Data to examine ▸
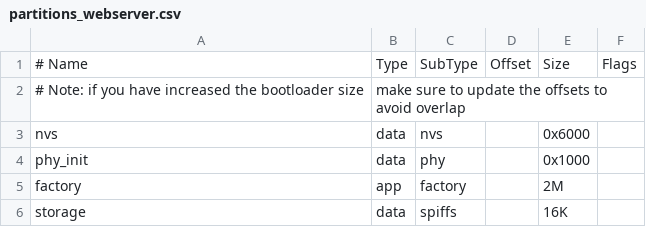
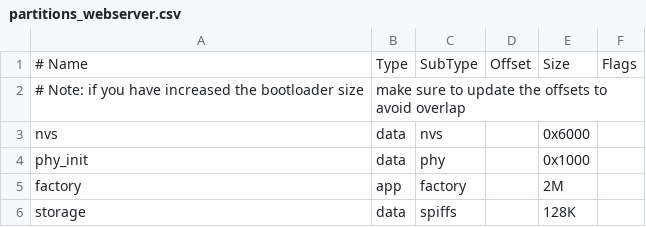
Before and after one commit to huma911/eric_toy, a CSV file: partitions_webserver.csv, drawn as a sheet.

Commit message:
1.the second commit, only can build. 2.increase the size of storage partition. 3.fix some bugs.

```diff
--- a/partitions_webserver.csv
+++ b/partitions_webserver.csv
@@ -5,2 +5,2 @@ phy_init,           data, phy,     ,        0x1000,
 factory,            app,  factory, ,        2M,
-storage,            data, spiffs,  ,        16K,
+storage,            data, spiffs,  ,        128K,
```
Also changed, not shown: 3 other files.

...

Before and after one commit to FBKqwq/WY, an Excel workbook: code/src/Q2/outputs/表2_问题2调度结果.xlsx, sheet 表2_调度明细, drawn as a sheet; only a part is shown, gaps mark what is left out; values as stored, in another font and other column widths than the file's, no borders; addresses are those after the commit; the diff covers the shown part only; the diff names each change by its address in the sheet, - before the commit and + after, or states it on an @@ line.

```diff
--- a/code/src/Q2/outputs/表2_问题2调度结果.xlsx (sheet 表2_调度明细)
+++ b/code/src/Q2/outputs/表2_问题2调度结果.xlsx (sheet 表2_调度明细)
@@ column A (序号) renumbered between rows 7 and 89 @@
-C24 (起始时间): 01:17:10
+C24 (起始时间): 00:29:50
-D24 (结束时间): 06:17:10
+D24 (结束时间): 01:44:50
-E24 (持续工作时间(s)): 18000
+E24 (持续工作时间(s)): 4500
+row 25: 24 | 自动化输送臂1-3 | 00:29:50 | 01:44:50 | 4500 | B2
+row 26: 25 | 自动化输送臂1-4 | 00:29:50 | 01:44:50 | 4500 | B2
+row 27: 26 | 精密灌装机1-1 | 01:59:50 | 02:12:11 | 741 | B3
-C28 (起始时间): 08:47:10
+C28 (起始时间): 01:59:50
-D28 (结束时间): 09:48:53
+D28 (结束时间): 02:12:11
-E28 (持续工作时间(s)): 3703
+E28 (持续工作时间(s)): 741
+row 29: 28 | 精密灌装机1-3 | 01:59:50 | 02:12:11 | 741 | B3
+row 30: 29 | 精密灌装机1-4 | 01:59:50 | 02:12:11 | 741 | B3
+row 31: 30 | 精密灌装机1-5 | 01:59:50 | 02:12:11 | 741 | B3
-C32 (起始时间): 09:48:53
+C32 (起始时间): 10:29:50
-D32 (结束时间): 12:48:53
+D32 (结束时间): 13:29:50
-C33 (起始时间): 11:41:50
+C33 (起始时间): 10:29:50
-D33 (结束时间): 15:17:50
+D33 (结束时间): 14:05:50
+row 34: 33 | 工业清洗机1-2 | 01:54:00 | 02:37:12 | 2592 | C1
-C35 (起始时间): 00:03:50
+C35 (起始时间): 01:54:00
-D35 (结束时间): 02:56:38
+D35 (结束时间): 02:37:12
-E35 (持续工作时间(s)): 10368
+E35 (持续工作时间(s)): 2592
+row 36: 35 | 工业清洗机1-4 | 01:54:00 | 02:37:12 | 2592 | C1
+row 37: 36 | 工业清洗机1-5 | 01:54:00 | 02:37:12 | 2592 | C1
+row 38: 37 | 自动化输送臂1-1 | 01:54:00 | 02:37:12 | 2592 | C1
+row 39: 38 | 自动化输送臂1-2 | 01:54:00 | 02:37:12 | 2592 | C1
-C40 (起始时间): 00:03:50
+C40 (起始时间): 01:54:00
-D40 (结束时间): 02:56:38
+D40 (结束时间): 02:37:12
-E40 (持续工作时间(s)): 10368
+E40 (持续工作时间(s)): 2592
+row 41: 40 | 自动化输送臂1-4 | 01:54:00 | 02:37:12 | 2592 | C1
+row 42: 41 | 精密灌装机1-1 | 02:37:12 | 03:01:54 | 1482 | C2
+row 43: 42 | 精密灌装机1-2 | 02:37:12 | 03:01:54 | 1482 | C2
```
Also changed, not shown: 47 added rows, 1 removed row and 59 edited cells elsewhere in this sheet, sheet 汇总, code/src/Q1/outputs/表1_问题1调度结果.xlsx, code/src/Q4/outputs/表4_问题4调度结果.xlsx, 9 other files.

--

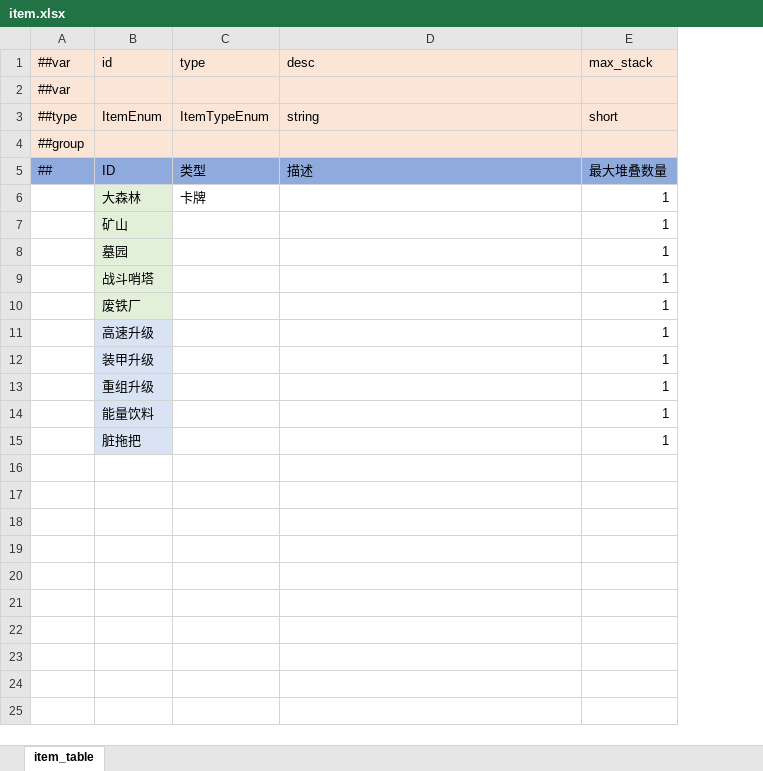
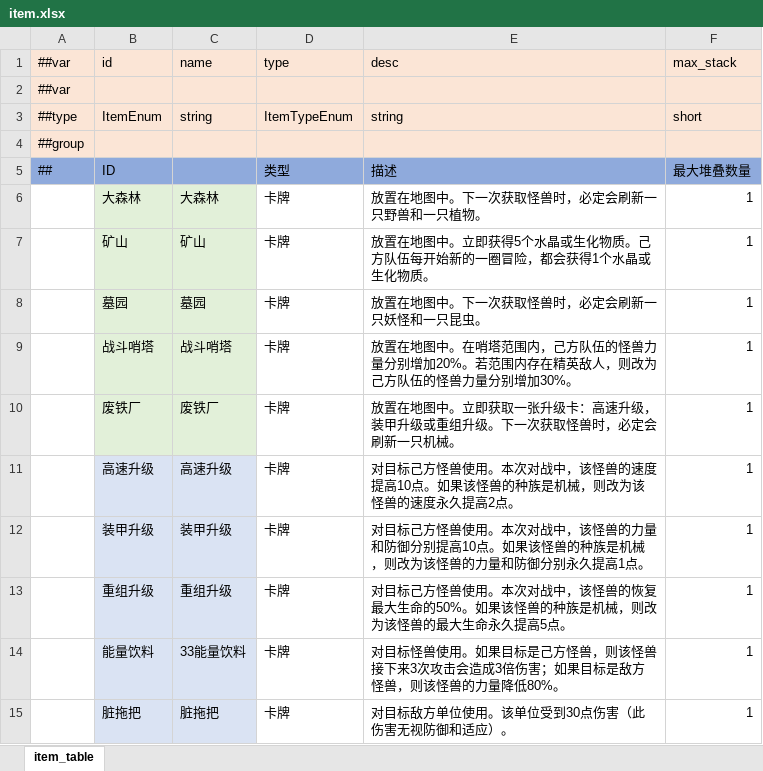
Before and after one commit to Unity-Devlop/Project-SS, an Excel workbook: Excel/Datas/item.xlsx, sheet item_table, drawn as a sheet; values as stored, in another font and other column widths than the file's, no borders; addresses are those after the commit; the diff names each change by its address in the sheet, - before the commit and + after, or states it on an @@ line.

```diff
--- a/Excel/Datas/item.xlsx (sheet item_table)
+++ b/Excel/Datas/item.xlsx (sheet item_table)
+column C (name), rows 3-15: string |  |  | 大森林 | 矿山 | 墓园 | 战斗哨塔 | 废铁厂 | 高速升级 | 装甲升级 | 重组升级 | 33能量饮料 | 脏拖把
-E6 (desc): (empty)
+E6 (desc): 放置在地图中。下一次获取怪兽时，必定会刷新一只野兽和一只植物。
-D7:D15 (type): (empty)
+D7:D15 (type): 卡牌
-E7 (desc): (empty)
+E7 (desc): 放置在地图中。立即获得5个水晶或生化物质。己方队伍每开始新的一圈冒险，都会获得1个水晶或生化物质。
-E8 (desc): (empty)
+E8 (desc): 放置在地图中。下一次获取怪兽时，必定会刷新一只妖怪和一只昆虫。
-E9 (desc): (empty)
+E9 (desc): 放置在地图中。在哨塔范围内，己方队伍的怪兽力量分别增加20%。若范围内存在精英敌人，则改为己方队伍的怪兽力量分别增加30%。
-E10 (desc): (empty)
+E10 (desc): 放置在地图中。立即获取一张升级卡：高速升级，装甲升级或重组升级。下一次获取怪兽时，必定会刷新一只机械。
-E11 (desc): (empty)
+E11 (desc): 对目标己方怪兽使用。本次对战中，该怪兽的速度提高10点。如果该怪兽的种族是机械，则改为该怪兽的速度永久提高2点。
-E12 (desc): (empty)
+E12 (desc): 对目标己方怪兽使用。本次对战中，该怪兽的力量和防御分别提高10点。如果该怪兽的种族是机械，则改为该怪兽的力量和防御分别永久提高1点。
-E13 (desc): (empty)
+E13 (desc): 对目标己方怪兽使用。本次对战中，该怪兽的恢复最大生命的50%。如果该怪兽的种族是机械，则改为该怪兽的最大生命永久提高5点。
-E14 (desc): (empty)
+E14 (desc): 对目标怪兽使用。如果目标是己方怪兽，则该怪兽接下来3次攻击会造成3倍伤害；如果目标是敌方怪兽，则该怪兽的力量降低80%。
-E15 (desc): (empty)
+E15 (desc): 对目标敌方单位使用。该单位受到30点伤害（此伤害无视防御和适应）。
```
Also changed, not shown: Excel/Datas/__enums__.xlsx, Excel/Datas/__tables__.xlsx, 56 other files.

Exercise ▸ Search the data above for the string "only". Report every line where it is found.

Task result ▸
1.the second commit, only can build. 2.increase the size of storage partition. 3.fix some bugs.
Before and after one commit to FBKqwq/WY, an Excel workbook: code/src/Q2/outputs/表2_问题2调度结果.xlsx, sheet 表2_调度明细, drawn as a sheet; only a part is shown, gaps mark what is left out; values as stored, in another font and other column widths than the file's, no borders; addresses are those after the commit; the diff covers the shown part only; the diff names each change by its address in the sheet, - before the commit and + after, or states it on an @@ line.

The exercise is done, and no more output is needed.